Sveta is the only girl, smart and sassy and a bit moody, of course, and I love her pixie cut. I can't help but feel, however, that she's just here because someone on the production team thought they needed a girl in the movie. It's ok to have an all-guy cast every now and then, no one's going to riot in the streets over it (gulag...).

No, she rarely smiles.

Oh, and an adult cosmonaut comes along, ostensibly to keep things in order, but he's quickly quarantined with virulent Space Measles or somethings and plays virtually no part in the rest of the movie. Since he can't leave sickbay, and he honestly doesn't seem like he even cares anymore, the kids are nearly completely on their own when the tough decisions have to be made.

Just here for the free drinks.

And those tough decisions come fast and furious for this being a supposedly routine space flight and all. Not to disparage the fine work of the Red Banner Extra-Solar Vessel Construction Komsomolets #37 but this spaceship is a busted heap with shoddy quality control and a host of wiring and piping problems. But it came in way under budget and was ready in time for the Communist Party Congress!

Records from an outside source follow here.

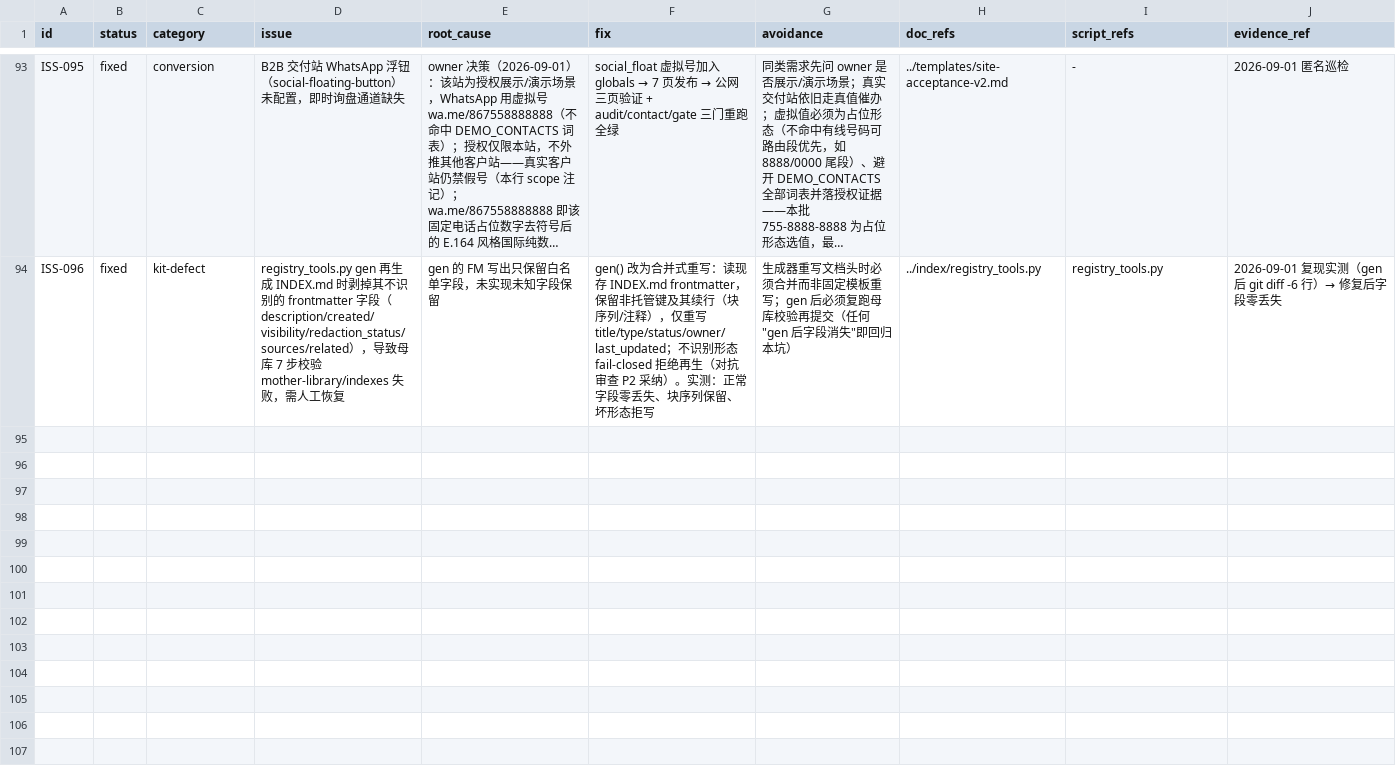
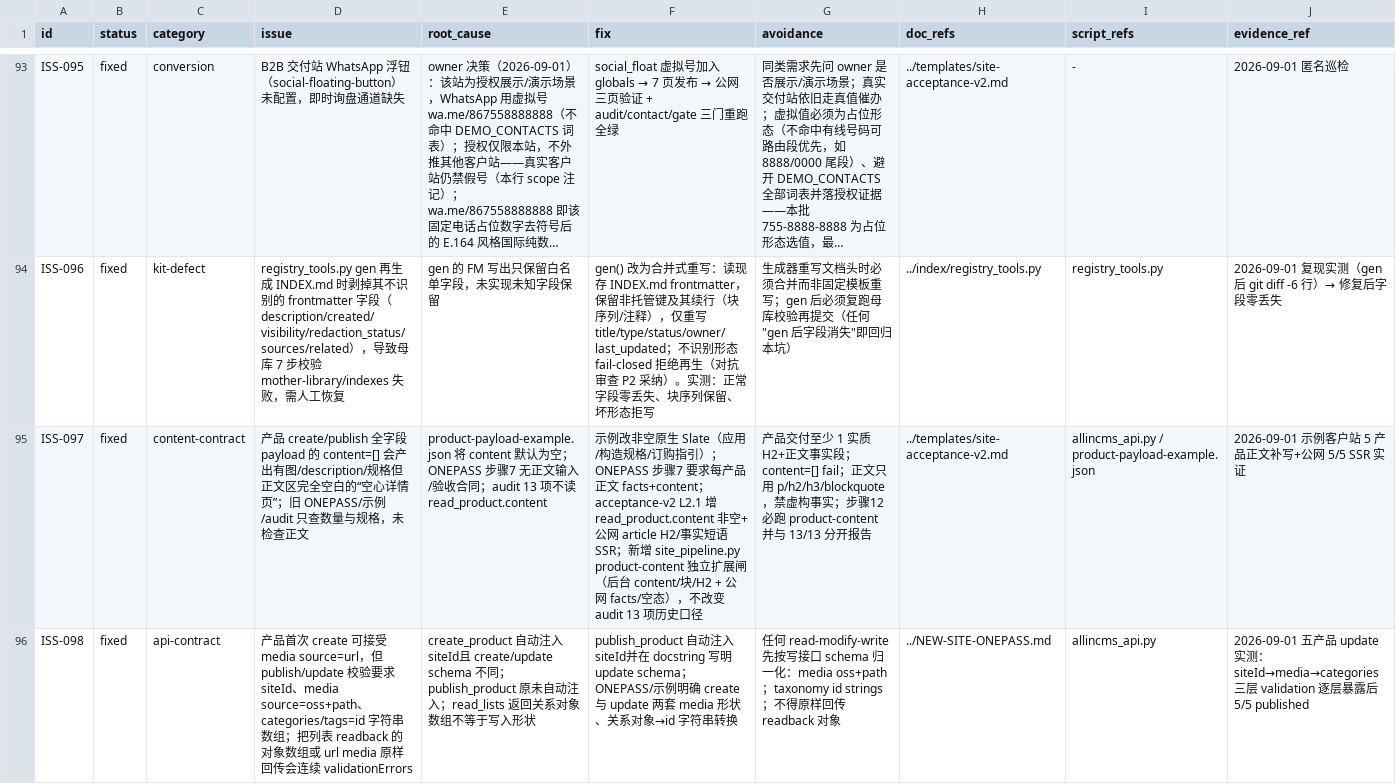
Before and after one commit to tony-apan/b2b-export-ai-workbench-source, a TSV file: sub-libraries/website-content-ops/TOOLS/interface-kit/index/issues.tsv, drawn as a sheet; only a part is shown, gaps mark what is left out; long unchanged cells end in …; the diff covers the shown part only; the diff names each change by its address in the sheet, - before the commit and + after, or states it on an @@ line.

Commit message:
fix(wco): 产品正文与模块内链合同闭环——空心详情页 5→0 + 独立扩展闸
- 5 产品补 3H2+4P confirmed-fact Slate，内容二审全部 READY；产品详情去自链改产品目录+2选型文章，文章详情改5产品单链接卡
- 新增 product-content 独立扩展闸（后台 content/块/H2 + 公网 facts/空态），5/5 PASS；audit 13/13 历史口径不变
- create/publish_product 内部复制 payload 后注入字段，避免污染调用方存证；示例拆 publish-safe oss+path 与 create-only URL
- ONEPASS/v2/SKILL/ISS-097..100 同步；IAB pointer 工具边界保留 WARN，不虚报 PASS
- 双重对抗审查 GO，pre-push 7/7 PASS

```diff
--- a/sub-libraries/website-content-ops/TOOLS/interface-kit/index/issues.tsv
+++ b/sub-libraries/website-content-ops/TOOLS/interface-kit/index/issues.tsv
+row 95: ISS-097 | fixed | content-contract | 产品 create/publish 全字段 payload 的 content=[] 会产出有图/description/规格但正文区完全空白的“空心详情页”；旧 ONEPASS/示例/audit 只查数量与规格，未检查正文 | product-payload-example.json 将 content 默认为空；ONEPASS 步骤7 无正文输入/验收合同；audit 13 项不读 read_product.content | 示例改非空原生 Slate（应用/构造规格/订购指引）；ONEPASS 步骤7 要求每产品正文 facts+content；acceptance-v2 L2.1 增 read_product.content 非空+公网 article H2/事实短语 SSR；新增 site_pipeline.py product-content 独立扩展闸（后台 content/块/H2 + 公网 facts/空态），不改变 audit 13 项历史口径 | 产品交付至少 1 实质H2+正文事实段；content=[] fail；正文只用 p/h2/h3/blockquote，禁虚构事实；步骤12 必跑 product-content 并与 13/13 分开报告 | ../templates/site-acceptance-v2.md | allincms_api.py / product-payload-example.json | 2026-09-01 示例客户站 5 产品正文补写+公网 5/5 SSR 实证
+row 96: ISS-098 | fixed | api-contract | 产品首次 create 可接受 media source=url，但 publish/update 校验要求 siteId、media source=oss+path、categories/tags=id 字符串数组；把列表 readback 的对象数组或 url media 原样回传会连续 validationErrors | create_product 自动注入 siteId且 create/update schema 不同；publish_product 原未自动注入；read_lists 返回关系对象数组不等于写入形状 | publish_product 自动注入 siteId并在 docstring 写明 update schema；ONEPASS/示例明确 create 与 update 两套 media 形状、关系对象→id 字符串转换 | 任何 read-modify-write 先按写接口 schema 归一化：media oss+path；taxonomy id strings；不得原样回传 readback 对象 | ../NEW-SITE-ONEPASS.md | allincms_api.py | 2026-09-01 五产品 update 实测：siteId→media→categories 三层 validation 逐层暴露后 5/5 published
```
Also changed, not shown: 2 added rows elsewhere in this file, 8 other files.
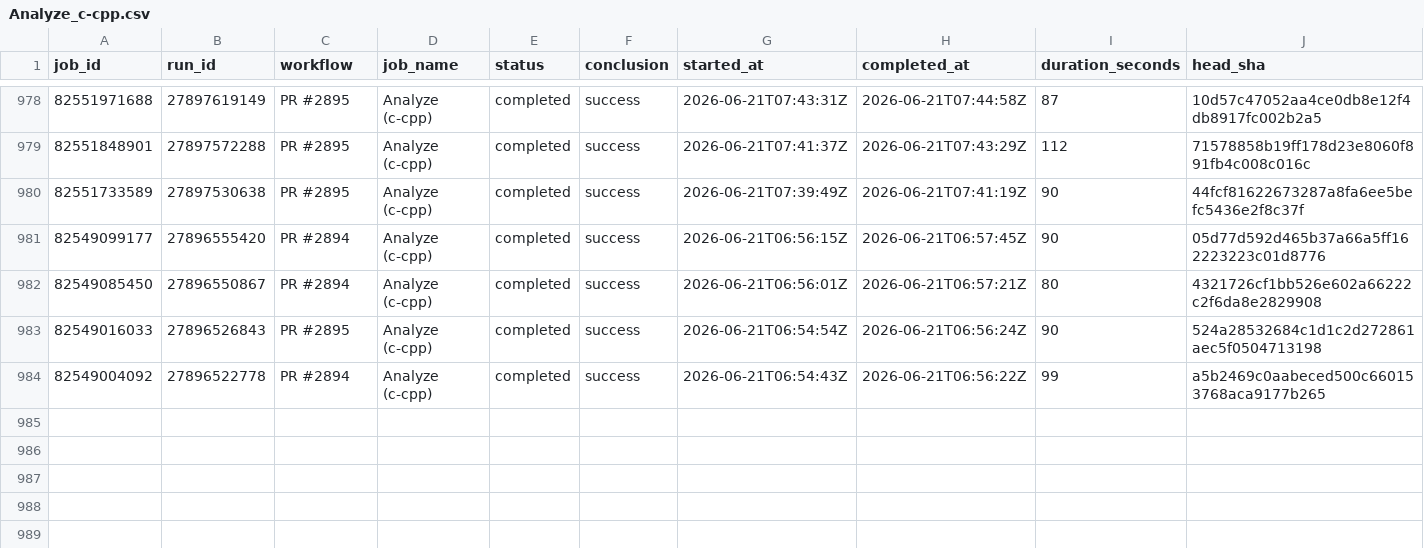
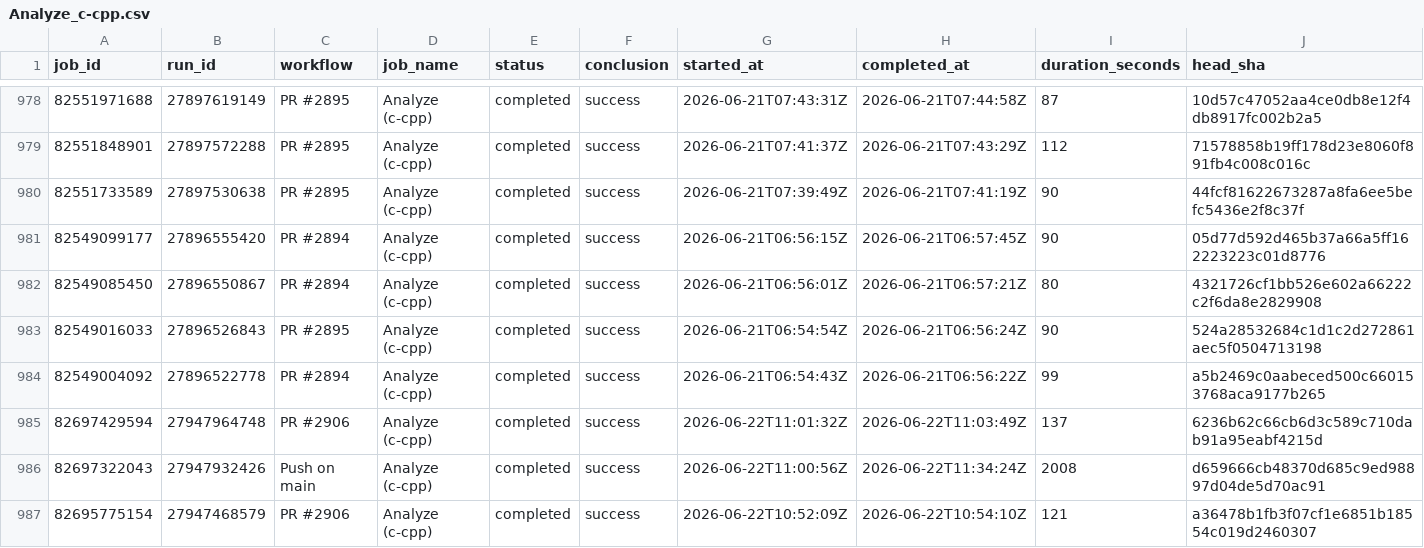
Before and after one commit to xadupre/xadupre.github.io, a CSV file: cache_data/onnx-light/jobs/Analyze_c-cpp.csv, drawn as a sheet; only a part is shown, gaps mark what is left out; the diff names each change by its address in the sheet, - before the commit and + after, or states it on an @@ line.

```diff
--- a/cache_data/onnx-light/jobs/Analyze_c-cpp.csv
+++ b/cache_data/onnx-light/jobs/Analyze_c-cpp.csv
+row 985: 82697429594 | 27947964748 | PR #2906 | Analyze (c-cpp) | completed | success | 2026-06-22T11:01:32Z | 2026-06-22T11:03:49Z | 137 | 6236b62c66cb6d3c589c710dab91a95eabf4215d
+row 986: 82697322043 | 27947932426 | Push on main | Analyze (c-cpp) | completed | success | 2026-06-22T11:00:56Z | 2026-06-22T11:34:24Z | 2008 | d659666cb48370d685c9ed98897d04de5d70ac91
+row 987: 82695775154 | 27947468579 | PR #2906 | Analyze (c-cpp) | completed | success | 2026-06-22T10:52:09Z | 2026-06-22T10:54:10Z | 121 | a36478b1fb3f07cf1e6851b18554c019d2460307
```
Also changed, not shown: cache_data/onnx-light/jobs/Analyze_actions.csv, cache_data/onnx-light/jobs/core_ubuntu-latest_py3.13.csv, 21 other files.
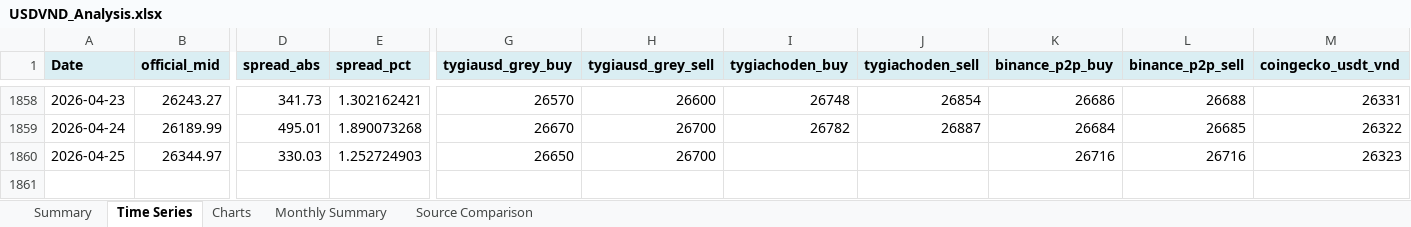
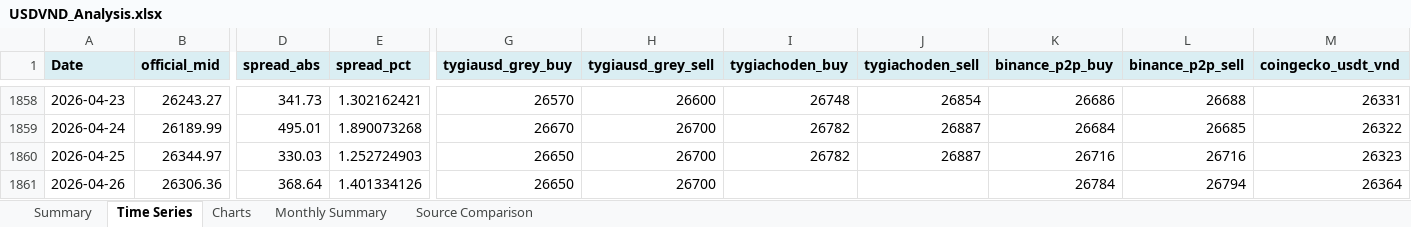
Before and after one commit to 1e9-Investments/usdvnd-tracker, an Excel workbook: analysis/USDVND_Analysis.xlsx, sheet Time Series, drawn as a sheet; only a part is shown, gaps mark what is left out; values as stored, in another font and other column widths than the file's, no borders; rows hold the shown columns only; the diff names each change by its address in the sheet, - before the commit and + after, or states it on an @@ line.

```diff
--- a/analysis/USDVND_Analysis.xlsx (sheet Time Series)
+++ b/analysis/USDVND_Analysis.xlsx (sheet Time Series)
-I1860 (tygiachoden_buy): (empty)
+I1860 (tygiachoden_buy): 26782
-J1860 (tygiachoden_sell): (empty)
+J1860 (tygiachoden_sell): 26887
+row 1861: 2026-04-26 | 26306.36 | 368.64 | 1.401334126 | 26650 | 26700 |  |  | 26784 | 26794 | 26364
```
Also changed, not shown: sheet Summary, sheet Source Comparison, sheet Monthly Summary, charts or pictures, 2 other files.
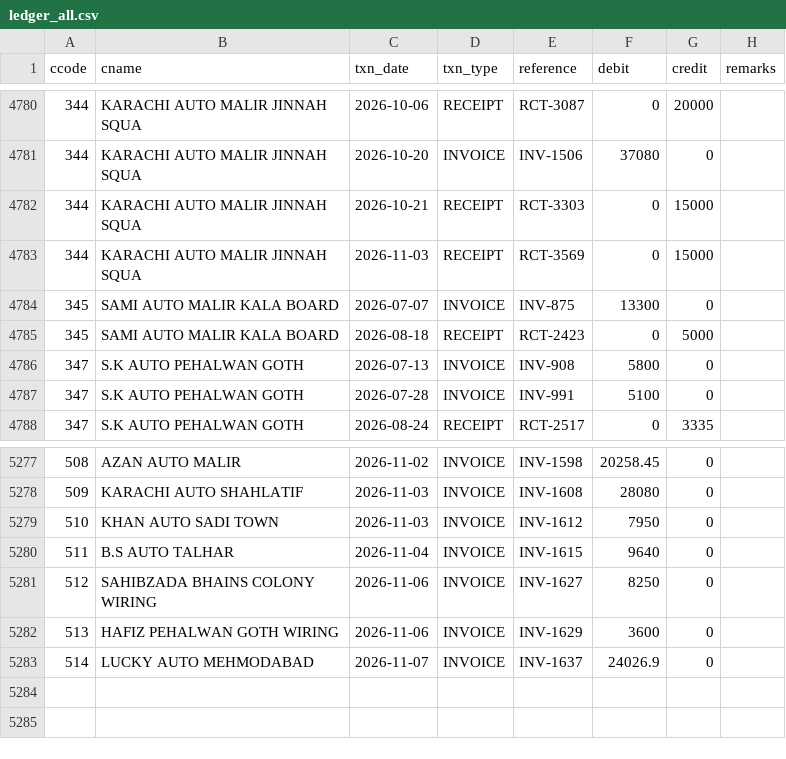
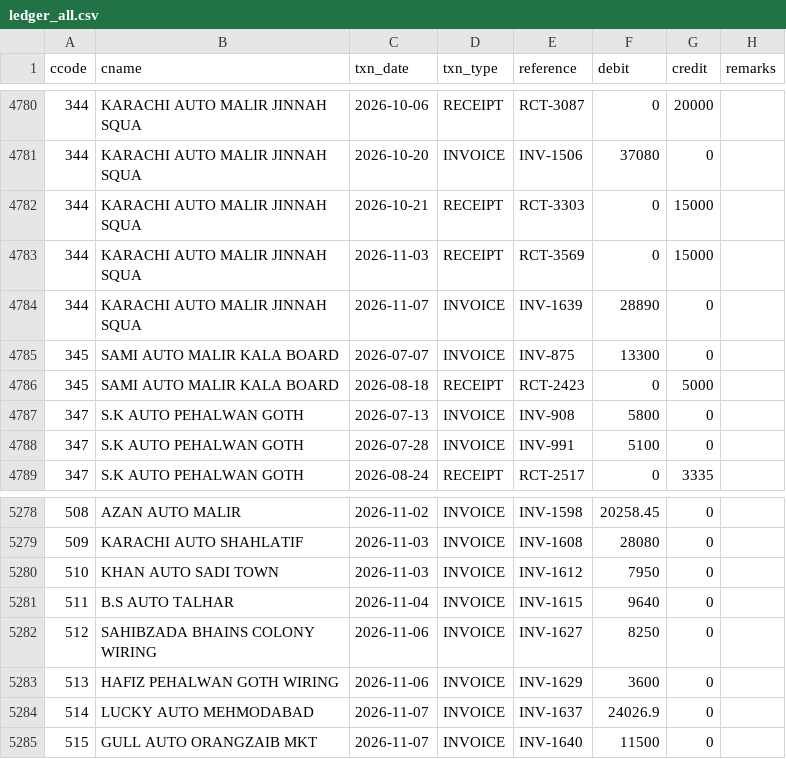
Before and after one commit to ahmedvohrra/zip1_naveed_daily_EXPORT, a CSV file: ledger_all.csv, drawn as a sheet; only a part is shown, gaps mark what is left out.

```diff
--- a/ledger_all.csv
+++ b/ledger_all.csv
@@ -4783,2 +4783,3 @@ ccode,cname,txn_date,txn_type,reference,debit,credit,remarks
 344,KARACHI AUTO MALIR JINNAH SQUA,2026-11-03,RECEIPT,RCT-3569,0,15000,
+344,KARACHI AUTO MALIR JINNAH SQUA,2026-11-07,INVOICE,INV-1639,28890,0,
 345,SAMI AUTO MALIR KALA BOARD,2026-07-07,INVOICE,INV-875,13300,0,
@@ -5283 +5284,2 @@ ccode,cname,txn_date,txn_type,reference,debit,credit,remarks
 514,LUCKY AUTO MEHMODABAD,2026-11-07,INVOICE,INV-1637,24026.9,0,
+515,GULL AUTO ORANGZAIB MKT,2026-11-07,INVOICE,INV-1640,11500,0,
```
Also changed, not shown: customers.csv, invoice_lines.csv, 4 other files.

They need a manual.

First a cat shows up, after it eats half their food supply, of course. No idea how a stowaway housecat survived the rigors of launch but it seems pretty perky and spends the rest of the trip just running around the bridge set doing cat things. A set, by the way, that seems to be the only one they built, just filmed from a variety of angles and lighting schemes.

It is a nice set.

Then there's a meteor shower that they see in advance but still choose to fly through for some reason (Soviet grit!). The meteors heat up the spaceship's interior (what? I guess?) and the boys have to take their shirts off so they can sweat a lot. Sveta just chastely unzips her tunic about two inches, unsurprisingly, and I assume the cat just finds a corner somewhere and naps the danger away.

Sure, why not?

Then there's some reactor failure stuff and they have to unplug something or solder some circuit board thingie or something, I kinda wasn't paying attention there for a bit. For being just over an hour long this movie does tend to drag a bit and not just because my English subtitles are terrible and the music cues are overly loud.

Love that radar station.

Along the way we have some quick flashbacks to learn more about the kids. We learn that Fedya's dad died young and he's been trying to honor his name ever since, even if his mom is strongly opposed to his space dreams. We don't learn that much about Sasha and Sveta, but maybe we don't really need to. Nor do we learn anything about the cat's background, it's family, it's hopes and dreams and plans for the future. That's our loss.

Pre-flight days.

And we have dancing, of course, because all 13-year olds spontaniously launch into (badly) correographed dance groups when things get stressful, right? It's a weird dance style, to be sure, quite aerobic and solo, hopping up and down like spastic Cossack bunnies. All that sure works the calves but Russia should have been deep in the 1970s disco era by now, right? Was this the popular dance craze in 1975 Russia? That would have sucked.

Dancing by the stars.

What we don't have is any romance, despite the DVD box art touting it. Sure, we have a flashback where Sasha and Sveta are hanging out at a go-kart track and then running along some flowered lane hand-in-hand, but during their time in space there's nothing mentioned of it. And that's ok, 13-year old kids, remember, this isn't Kentucky.

That's fine, you can stop here.

Then an abandoned space station drifts by and they alter course to investigate. Is it from Earth? Is it alien? Does it matter? Who knows, nothing is ever explained at all. Fedya and Sasha go over to fix it up and literally fall in a hole and are trapped. Sveta comes to save them and also falls in the hole (never said these kids were geniuses). Eventually they find a hidden access tunnel and crawl through emerge in a seedy industrial area of Moscow...whaaaa?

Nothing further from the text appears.